Cryptocurrency panic, chaos as China bans ICOS
A JOINT REPORT
CHINA’S MOVE last week to ban initial coin offerings (ICO) has caused chaos among startups looking to raise money through the novel fund-raising scheme, prompting halts, aboutturns and re-thinks.
China is cracking down on fundraising through launches of token-based digital currencies, targeting ICOS in a market that has ballooned this year in what has been a bonanza for digital currency entrepreneurs.
“One of the reasons regulators stepped in was that the ICO fever extended beyond the traditional crypto community. The timing was an attempt to pre-empt this before it goes into a much broader mass market in China,” said a partner at a venture capital fund in Shanghai, who did not want to be named because of the issue’s sensitivity.
Investors in China contributed up to 2.6 billion yuan ($394 million) worth of cryptocurrencies through ICOS in January-june, according to a state-run media report citing National Committee of Experts on Internet Financial Security Technology data.
While several start-ups said the exuberance had got out of control and they had expected Beijing to act, they said last week’s move panicked investors and caused confusion.
Mi Huijin, for example, said he had just got off a train to Shanghai after closing a deal for his Singpay blockchain start-up when he switched on his phone to a flood of messages about the ban. He summoned the host of a popular live-stream channel to the railway station to calm his followers in a 40-minute broadcast.
“Everyone shouldn’t panic. If you’ve nothing to be guilty of what’s there to be scared of?” he told the roughly 800,000 viewers. “After reviewing the regulations, I feel it’s a good thing.”

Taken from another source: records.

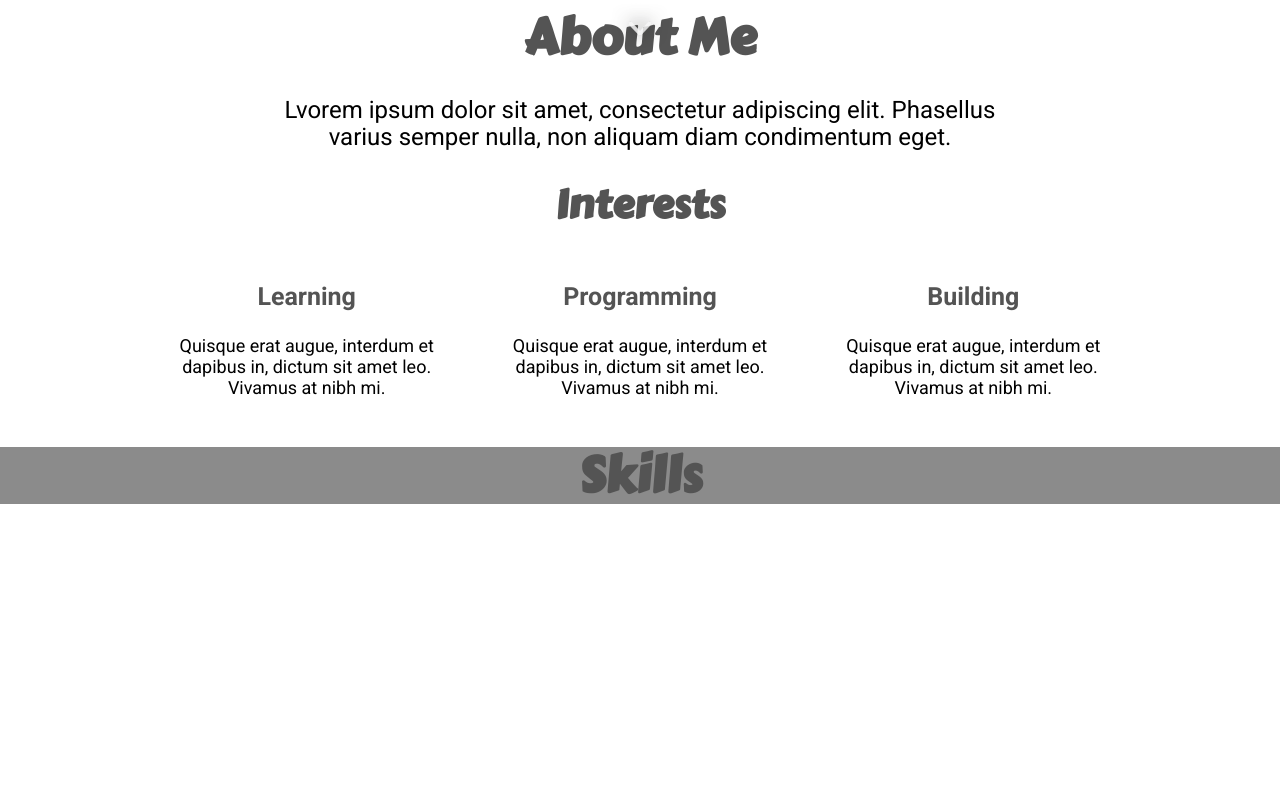
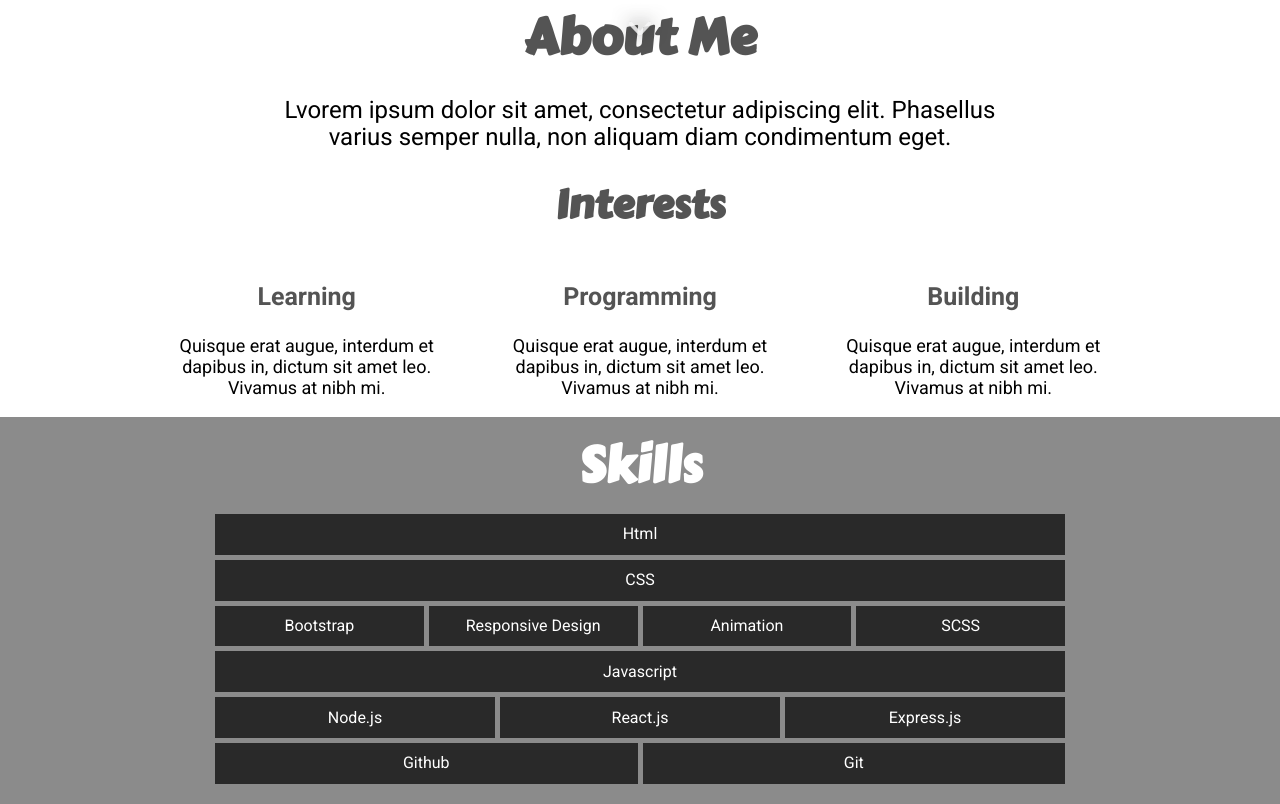
Before and after one commit to williamj1788/Portfolio-Website-V3.0, a website: page index.html in a window 1280 px wide. Shown: the part 821-1625 px from the top of the page. Before the commit the page ends 1355 px from the top, so only its background shows below. Drawn offline with Linux system fonts and the light colour scheme.

Commit message:
Completed skills sections

```diff
--- a/index.html
+++ b/index.html
@@ -10,7 +10,7 @@
         <title>Portfolio V3.0</title>
     </head>
     <body>
-        <nav>
+        <!-- <nav>
             <div id="nav-container">
                 <img src="./Img/Logo.png" alt="Logo" id="logo">
                 <div id="nav-links">
@@ -20,7 +20,7 @@
                     <p class="link">Contact Info</p>
                 </div>
             </div>
-        </nav>
+        </nav> -->
         <section id="hero">
             <h1 class="title">Jacquez Williams</h1>
             <h3 class="title sub">Future Web Developer</h3>
@@ -48,6 +48,20 @@
         </section>
         <section id="skills">
             <h3 class="heading">Skills</h3>
+            <div id="skills-container">
+                <div class="skill Html"><p>Html</p></div>
+                <div class="skill CSS"><p>CSS</p></div>
+                <div class="skill Bootstrap"><p>Bootstrap</p></div>
+                <div class="skill Responsive"><p>Responsive Design</p></div>
+                <div class="skill Animation"><p>Animation</p></div>
+                <div class="skill SCSS"><p>SCSS</p></div>
+                <div class="skill Javascript"><p>Javascript</p></div>
+                <div class="skill Node"><p>Node.js</p></div>
+                <div class="skill React"><p>React.js</p></div>
+                <div class="skill Express"><p>Express.js</p></div>
+                <div class="skill Github"><p>Github</p></div>
+                <div class="skill Git"><p>Git</p></div>
+            </div>
         </section>
     </body>
 </html>
--- a/index.scss
+++ b/index.scss
@@ -1,6 +1,7 @@
 @import url('https://fonts.googleapis.com/css?family=Carter+One|Roboto:400,700');
 body{
     font-family: 'Roboto', sans-serif;
+    height: 100%;
 }
 nav{
     width: 100%;
@@ -103,4 +104,73 @@ nav{
 }
 #skills{
     background-color: #8B8B8B;
+    .heading{
+        color: white;
+        margin: 0;
+        padding-top: 20px;
+    }
+    #skills-container{
+        display: grid;
+        width: 850px;
+        height: 270px;
+        margin: 0 auto;
+        padding: 20px 0;
+        grid-template-columns: repeat(12, 1fr);
+        grid-template-rows: repeat(6, 1fr);
+        grid-row-gap: 5px;
+        grid-column-gap: 5px;
+        grid-template-areas:
+            "Html Html Html Html Html Html Html Html Html Html Html Html"
+            "CSS CSS CSS CSS CSS CSS CSS CSS CSS CSS CSS CSS"
+            "Bootstrap Bootstrap Bootstrap Responsive Responsive Responsive Animation Animation Animation SCSS SCSS SCSS"
+            "Javascript Javascript Javascript Javascript Javascript Javascript Javascript Javascript Javascript Javascript Javascript Javascript"
+            "Node Node Node Node React React React React Express Express Express Express"
+            "Github Github Github Github Github Github Git Git Git Git Git Git";
+
+        .skill{
+            background-color: #292929;
+            display: flex;
+            p{
+                text-align: center;
+                margin: auto;
+                color: white;
+            }
+        }
+        .Html{
+            grid-area: Html;
+        }
+        .CSS{
+            grid-area: CSS;
+        }
+        .Bootstrap{
+            grid-area: Bootstrap;
+        }
+        .Responsive{
+            grid-area: Responsive;
+        }
+        .Animation{
+            grid-area: Animation;
+        }
+        .SCSS{
+            grid-area: SCSS;
+        }
+        .Node{
+            grid-area: Node;
+        }
+        .React{
+            grid-area: React;
+        }
+        .Express{
+            grid-area: Express;
+        }
+        .Github{
+            grid-area: Github;
+        }
+        .Git{
+            grid-area: Git;
+        }
+        .Javascript{
+            grid-area: Javascript;
+        }
+    }
 }
```
Also changed, not shown: index.css, 1 other file.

Not everyone was convinced. While some comments below his video asked if Singpay would offer refunds, others warned that some users had reported the start-up to police.
China’s position — which differs from regulators elsewhere, who say ICOS may be securities and thus subject to regulation — remains open to interpretation.
Hu Bin, deputy director of the finance institute at the China Academy of Social Sciences, an institution directly under the State Council, or Cabinet, has said this is a “stop on ICOS, not a ban. What are we stopping? Illegal ICOS.”
Hu said China recognised there is real demand for ICOS, but wants to prevent them being used for speculation.
“It’s entirely proper for the Chinese government to seek protection for consumers and prevent fraud, (but) confining capital raising to a specific established sector of finance ... is to ignore the enormous societal value that blockchain technology can present,” said Alex Bessonov of Bitclave, a Silicon Valley-based blockchain company.